EMERALD ISLE — State recreational water quality officials Monday lifted a precautionary swimming advisory issued last week after heavy rains June 16 required stormwater to be pumped onto the ocean beach and into the sound.
The advisory was lifted because floodwaters have receded and the pumping has ceased.
Most of the flooding was in the low-lying Coast Guard Road corridor between Highway 58 and The Point at Bogue Inlet.
The advisory was posted June 17 for areas near Fawn Drive, Doe Drive and 16th Street along the ocean and at the end of Channel Drive and at 10021 Coast Guard Road.
Town Manager Matt Zapp said the relief work, with town pumps and one large rental pump, was needed “to ensure roads were accessible for emergency vehicles.”
The rainfall total from the thunderstorm June 16 varied across western Carteret County, but at least 3 to 4 inches fell in just a few hours in Emerald Isle. Some said it was the worst flooding since Hurricane Florence in September 2018.
The swimming advisory took place because floodwaters contain pollutants, such as waste from wildlife and pets, oil and gasoline from parking lots and waste from septic systems or sewers.
The signs advising against swimming or otherwise coming into contact with the water have been removed and the area is now safe again for swimming and water play, according to the town website.
The N.C. Recreational Water Quality Program, which issued the advisory, samples 210 sites in coastal waters of the state, most of them on a weekly basis from April through October. For more information on the N.C. Recreational Water Quality Program, visit the program’s website at http://portal.ncdenr.org/web/mf/recreational-water-quality.

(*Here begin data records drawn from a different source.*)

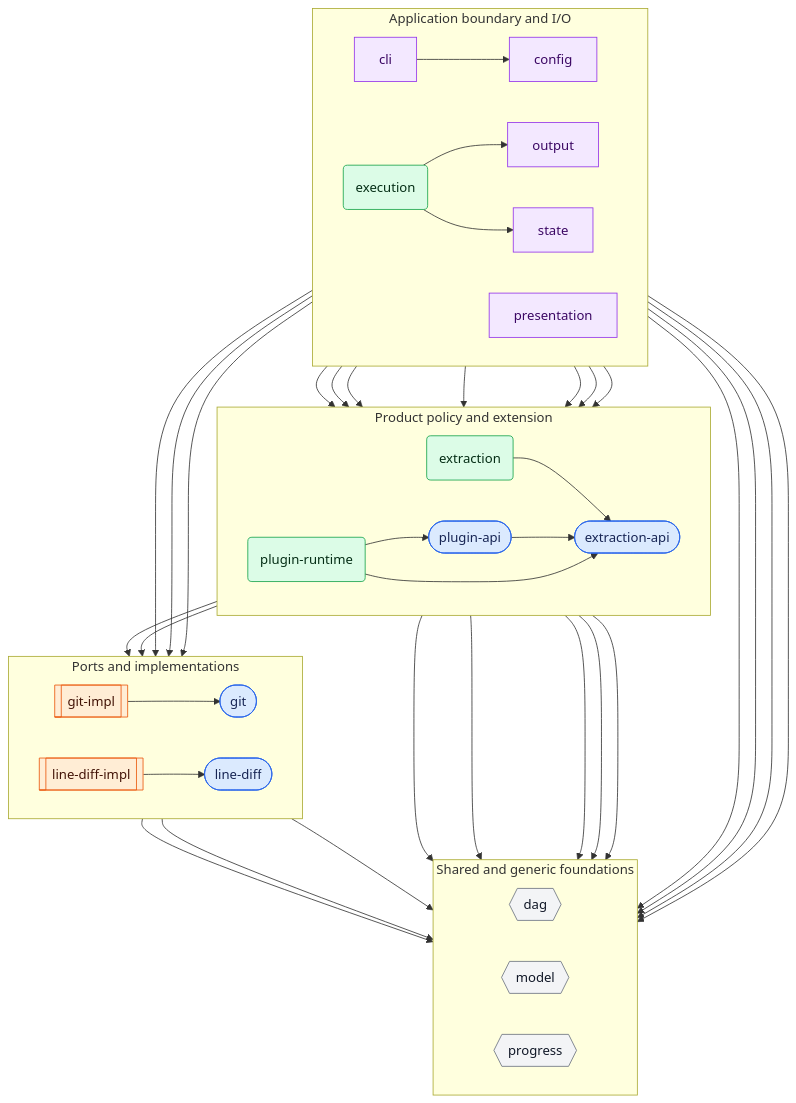
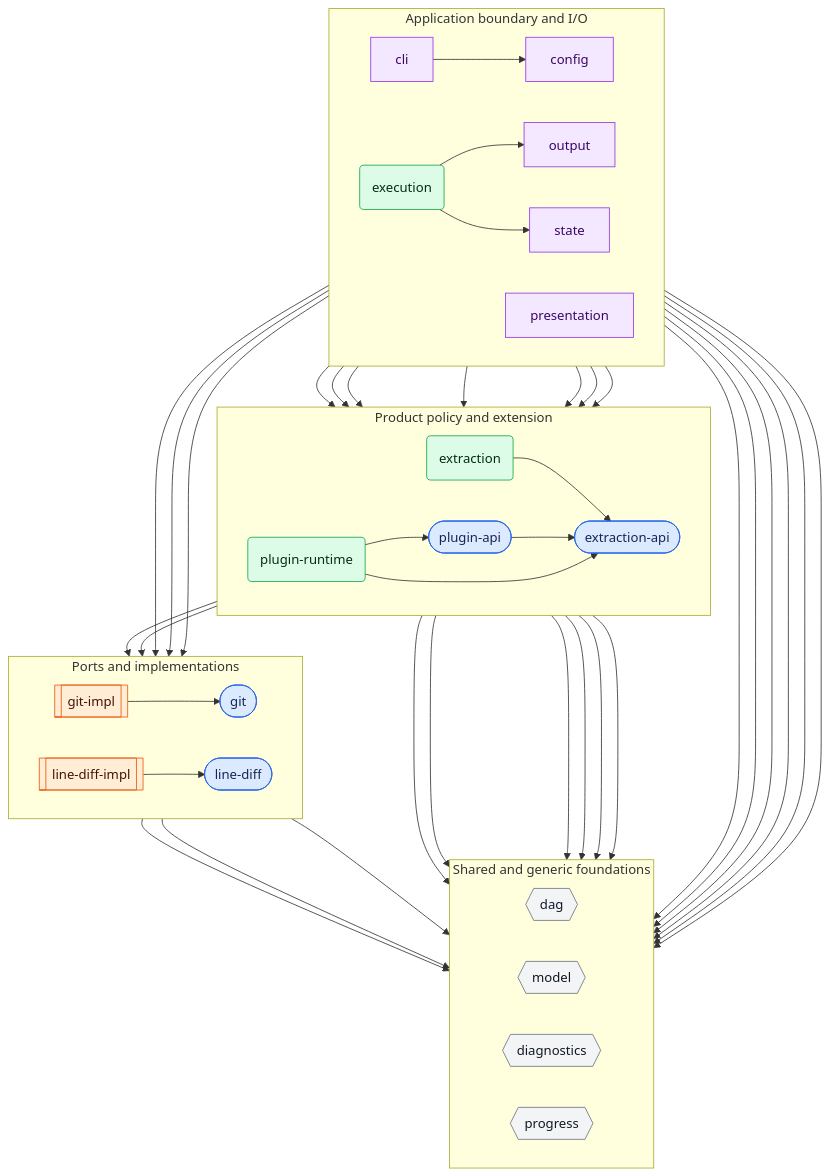
The first of 2 diagrams in packages/gitlode/docs/design/domain-design.md (gitlode/gitlode), drawn with Mermaid before and after one commit. The commit also changed other lines of this file and 33 other files, not shown here.

First line of the commit message:
refactor(gitlode): Separate diagnostics from progress reporting (#72)

```diff
--- a/packages/gitlode/docs/design/domain-design.md
+++ b/packages/gitlode/docs/design/domain-design.md
@@ -474,6 +484,7 @@
     direction LR
     dag{{"dag"}}
     model{{"model"}}
+    diagnostics{{"diagnostics"}}
     progress{{"progress"}}
   end
 
@@ -487,11 +498,12 @@
   class gitImpl,lineDiffImpl implementation
   class execution,extraction,pluginRuntime policy
   class cli,config,output,presentation,state boundary
-  class dag,model,progress foundation
+  class dag,diagnostics,model,progress foundation
 
   cli --> config
   config --> pluginApi
 
+  execution --> diagnostics
   execution --> extraction
   execution --> extractionApi
   execution --> git
@@ -504,23 +516,25 @@
   execution --> progress
   execution --> state
 
+  presentation --> diagnostics
   presentation --> progress
   output --> extractionApi
   state --> extractionApi
   state --> model
 
+  extraction --> diagnostics
   extraction --> extractionApi
   extraction --> git
   extraction --> lineDiff
   extraction --> model
   extraction --> progress
+  extractionApi --> diagnostics
   extractionApi --> model
-  extractionApi --> progress
 
   pluginApi --> extractionApi
+  pluginRuntime --> diagnostics
   pluginRuntime --> extractionApi
   pluginRuntime --> pluginApi
-  pluginRuntime --> progress
 
   git --> model
   gitImpl --> dag
```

Contact Brad Rich at 252-864-1532; email Brad@thenewstimes.com; or follow on Twitter @brichccnt.